“Genius is eternal patience.” Michelangelo
In 1501, he returned to Florence where he sculpted the David, which represents perfect beauty and sums up the values of Renaissance humanism. In the year 1505, Pope Julius II called him to Rome to carve his mausoleum. He worked on this until 1545 and only managed to finish two sculptures, Moses, and two Slaves. Julius II also asked him to decorate the Sistine Chapel, a work he did between 1508 and 1512 and which can be considered his most sublime creation.
In 1516, he returned to Florence as Pope Leo X commissioned him to decorate the facade of San Lorenzo, a work that remained incomplete. However, while there, he created the plans of the Laurentian Library and the Medicean Chapel or New Sacristy, which housed the tombs of Giuliano and Lorenzo de ‘Medici, for which he chiseled the statues of La Aurora and the Twilight and The Night and the day.

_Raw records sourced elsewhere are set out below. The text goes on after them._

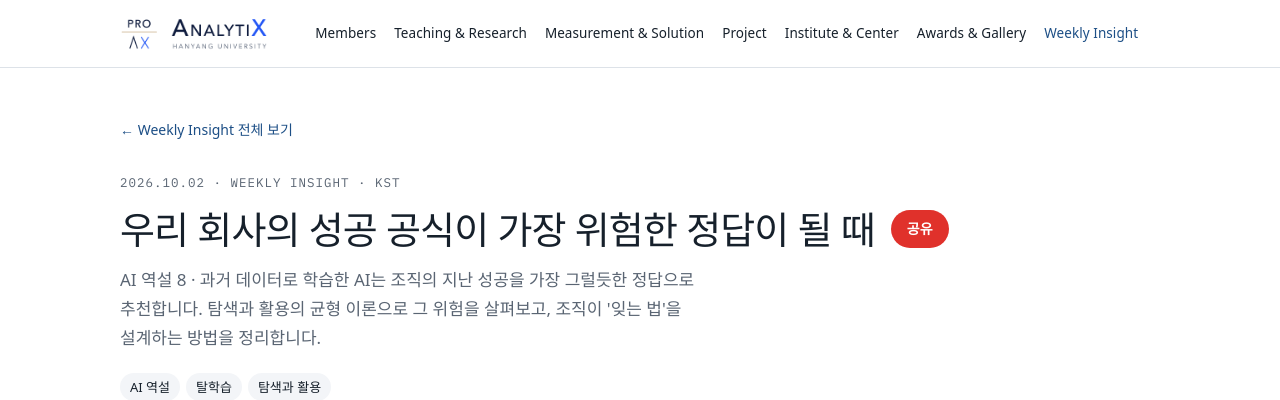
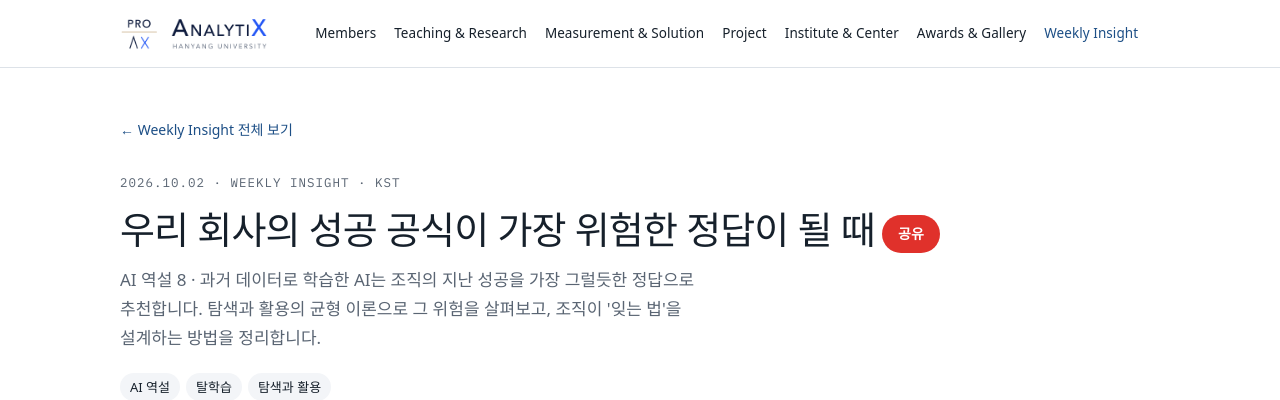
Before and after one commit to drsprolab/drsprolab.github.io, a Jekyll site: the page built from _insights/2026-10-02-unlearning.md, in a window 1280 px wide. Shown: the top 400 px of the page. Built offline with Jekyll 4.4.1, drawn with Linux system fonts in a browser that asks for light colours; some web fonts are replaced.

Commit message:
Weekly Insight: place share button right after the title's last word
Co-Authored-By: Claude Opus 5.5 <noreply@anthropic.com>

```diff
--- a/_layouts/insight.html
+++ b/_layouts/insight.html
@@ -34,7 +34,8 @@ layout: default
   var btn = box.querySelector('.share-btn'), menu = box.querySelector('.share-menu'), done = box.querySelector('.share-done');
   var url = box.dataset.url, title = box.dataset.title;
   var touch = window.matchMedia && matchMedia('(pointer: coarse)').matches;
-  function toggle(open) { menu.hidden = !open; btn.setAttribute('aria-expanded', String(open)); if (!open) done.textContent = ''; }
+  function toggle(open) { menu.hidden = !open; btn.setAttribute('aria-expanded', String(open)); if (!open) done.textContent = '';
+    if (open) { menu.classList.remove('to-left'); if (menu.getBoundingClientRect().right > document.documentElement.clientWidth - 8) menu.classList.add('to-left'); } }
   btn.addEventListener('click', function () {
     if (touch && navigator.share) { navigator.share({ title: title, url: url }).catch(function () {}); return; }
     toggle(menu.hidden);
--- a/assets/css/style.css
+++ b/assets/css/style.css
@@ -1142,19 +1142,19 @@ main.container { overflow-x: clip; }
 .inst { overflow: hidden; }
 
 /* Weekly Insight 글 제목 옆 공유 버튼 */
-.title-row { display: flex; align-items: flex-start; gap: 16px; }
-.title-row h1 { flex: 0 1 auto; min-width: 0; }
-.share { position: relative; flex: none; margin-top: .45em; }
+/* 공유 버튼은 제목 마지막 글자 바로 뒤에 붙는다 */
+.title-row h1 { display: inline; }
+.share { position: relative; display: inline-block; vertical-align: .3em; margin-left: .45em; white-space: nowrap; }
 .share-btn { font: inherit; font-size: 14px; font-weight: 600; color: #fff; background: #e0312b; border: 0; border-radius: 999px; padding: 7px 16px; cursor: pointer; transition: background-color .15s ease, transform .15s ease; }
 .share-btn:hover { background: #c4241f; transform: translateY(-1px); }
 .share-btn:focus-visible { outline: 2px solid #e0312b; outline-offset: 3px; }
-.share-menu { position: absolute; right: 0; top: calc(100% + 8px); z-index: 20; min-width: 168px; display: grid; padding: 6px; background: var(--paper); border: 1px solid var(--line); border-radius: 10px; box-shadow: 0 12px 30px rgba(0,0,0,.12); }
+.share-menu { position: absolute; left: 0; top: calc(100% + 8px); z-index: 20; min-width: 168px; display: grid; padding: 6px; background: var(--paper); border: 1px solid var(--line); border-radius: 10px; box-shadow: 0 12px 30px rgba(0,0,0,.12); }
 .share-menu[hidden] { display: none; }
 .share-menu a, .share-menu button { font: inherit; font-size: 14px; text-align: left; padding: 8px 12px; border: 0; border-radius: 6px; background: none; color: var(--ink); text-decoration: none; cursor: pointer; }
 .share-menu a:hover, .share-menu button:hover { background: var(--tint); }
 .share-done { font-size: 12.5px; color: #e0312b; padding: 0 12px; }
 .share-done:empty { display: none; }
-@media (max-width: 600px) { .title-row { flex-direction: column; gap: 10px; } .share { margin-top: 0; } .share-menu { left: 0; right: auto; } }
+.share-menu.to-left { left: auto; right: 0; }
 @media (prefers-reduced-motion: reduce) { .share-btn { transition: none; } .share-btn:hover { transform: none; } }
 
 /* Teaching: 수업 행을 누르면 그 수업의 리뷰 제출 사이트로 이동 (예: 학습조직 → LO_Review) */
```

In 1534, Michelangelo settled down definitively in Rome, where he made The Final Judgment, in the Sistine Chapel, and supervised the works of St. Peter’s Basilica, essentially modifying his plans, and outlined the dome as his work. He also designed the Capitol Stairway and the Palace of the Conservatives.
The fame of Michelangelo reached the highest point in the last years of his life, after being appointed the head of the Academy of Drawing in Florence. Michelangelo was known by a skill called terribilitá, which denotes aspects such as physical rigor, emotional intensity and the creative enthusiasm present in his works.
Miguel Ángel is usually recognized as the greatest figure of the Italian Renaissance. He is defined as the master of the sublime, of the grandiose effects. Qualities that cover his work from beginning to end and that prevailed decisively in the artistic currents of the sixteenth century, both for his classicism and his complexity.
His career lasted about seventy years, and during this time he cultivated painting, sculpture, and architecture, obtaining exceptional results in each of these artistic aspects. His colleagues saw in Michelangelo’s work an “essence” to which the greatness of his genius is attributed, persistent in all his works, which gave them his greatness and his unique personal stamp.
“The greatest danger for most of us is not that our goal is too high and we do not reach it, but that it is too low and we get it.” Miguel Ángel
Without the presence of this genius, humanity would have been deprived of the sublime forms of the baroque. In Michelangelo’s work, the desire for immortality is expressed for an immanent reason: it is beautiful. This statement acquires its full meaning by admiring the Sistine Chapel, the figure of Moses or the slenderness of David. Miguel Ángel practiced art as a vow: he deprived himself of earthly pleasures and dedicated himself completely to his art.
Although the recognition of their peers was petty on almost every occasion, today the Sistine Chapel is a place of pilgrimage for millions of people around the world who, dazzled by the paintings that the genius made in his vault, are enchanted by what he created. We can say that in art there is a before and after Michelangelo. The figure of Michelangelo exceeds normal conventions by far.